## Work item
Only lines holding "HelloController" are needed; copy each of them from the data below.

Version difference data:
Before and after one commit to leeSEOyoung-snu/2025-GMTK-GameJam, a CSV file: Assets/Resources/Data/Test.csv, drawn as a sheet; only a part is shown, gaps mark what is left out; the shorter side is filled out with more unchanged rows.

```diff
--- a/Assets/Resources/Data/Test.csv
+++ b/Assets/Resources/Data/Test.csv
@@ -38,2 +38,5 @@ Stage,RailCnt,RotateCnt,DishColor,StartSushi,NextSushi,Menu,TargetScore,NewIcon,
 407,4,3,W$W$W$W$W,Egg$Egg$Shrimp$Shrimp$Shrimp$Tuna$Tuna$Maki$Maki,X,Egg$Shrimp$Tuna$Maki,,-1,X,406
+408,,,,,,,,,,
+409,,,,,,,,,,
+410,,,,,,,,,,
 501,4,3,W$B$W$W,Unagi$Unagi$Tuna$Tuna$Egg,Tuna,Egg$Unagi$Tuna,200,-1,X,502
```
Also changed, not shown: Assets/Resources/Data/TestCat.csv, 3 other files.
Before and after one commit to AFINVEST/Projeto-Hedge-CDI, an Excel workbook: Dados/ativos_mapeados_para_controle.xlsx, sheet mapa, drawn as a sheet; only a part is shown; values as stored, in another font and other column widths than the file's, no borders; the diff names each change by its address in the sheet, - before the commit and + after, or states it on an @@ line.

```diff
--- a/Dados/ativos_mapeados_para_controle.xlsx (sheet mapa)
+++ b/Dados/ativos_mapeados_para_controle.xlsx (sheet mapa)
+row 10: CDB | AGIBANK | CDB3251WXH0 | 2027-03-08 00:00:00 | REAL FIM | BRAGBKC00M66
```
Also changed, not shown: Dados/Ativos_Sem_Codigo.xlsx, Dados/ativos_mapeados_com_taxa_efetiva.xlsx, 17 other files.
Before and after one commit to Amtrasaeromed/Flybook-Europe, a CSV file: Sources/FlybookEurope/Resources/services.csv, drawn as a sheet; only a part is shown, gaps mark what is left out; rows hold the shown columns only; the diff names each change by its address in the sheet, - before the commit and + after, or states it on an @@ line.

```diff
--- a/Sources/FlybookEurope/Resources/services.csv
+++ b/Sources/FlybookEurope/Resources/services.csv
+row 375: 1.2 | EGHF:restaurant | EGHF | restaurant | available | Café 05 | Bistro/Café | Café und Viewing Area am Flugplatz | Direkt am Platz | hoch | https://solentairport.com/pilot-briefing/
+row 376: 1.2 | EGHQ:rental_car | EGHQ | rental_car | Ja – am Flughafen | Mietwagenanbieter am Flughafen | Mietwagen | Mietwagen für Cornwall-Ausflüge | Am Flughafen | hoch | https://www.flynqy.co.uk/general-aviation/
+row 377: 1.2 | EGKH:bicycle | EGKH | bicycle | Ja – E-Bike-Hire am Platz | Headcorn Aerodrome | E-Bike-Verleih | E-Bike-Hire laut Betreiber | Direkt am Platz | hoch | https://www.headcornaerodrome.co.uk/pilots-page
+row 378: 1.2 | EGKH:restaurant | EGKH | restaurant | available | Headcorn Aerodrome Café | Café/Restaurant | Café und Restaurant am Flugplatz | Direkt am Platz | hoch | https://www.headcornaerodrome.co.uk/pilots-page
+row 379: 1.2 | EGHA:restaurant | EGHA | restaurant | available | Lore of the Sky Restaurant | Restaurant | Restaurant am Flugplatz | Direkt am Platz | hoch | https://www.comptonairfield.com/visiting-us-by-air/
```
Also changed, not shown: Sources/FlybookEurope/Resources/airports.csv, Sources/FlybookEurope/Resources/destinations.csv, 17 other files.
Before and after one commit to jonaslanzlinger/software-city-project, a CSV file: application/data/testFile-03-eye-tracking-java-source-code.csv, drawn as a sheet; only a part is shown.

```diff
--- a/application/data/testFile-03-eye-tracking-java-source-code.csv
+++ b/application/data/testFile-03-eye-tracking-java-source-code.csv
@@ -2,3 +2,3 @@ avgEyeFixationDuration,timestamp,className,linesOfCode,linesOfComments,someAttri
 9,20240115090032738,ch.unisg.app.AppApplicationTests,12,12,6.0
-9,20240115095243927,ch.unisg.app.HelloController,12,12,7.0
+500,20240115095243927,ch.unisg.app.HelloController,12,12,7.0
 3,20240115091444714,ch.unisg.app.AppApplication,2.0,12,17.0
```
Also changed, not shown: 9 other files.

## Task result
-9,20240115095243927,ch.unisg.app.HelloController,12,12,7.0
+500,20240115095243927,ch.unisg.app.HelloController,12,12,7.0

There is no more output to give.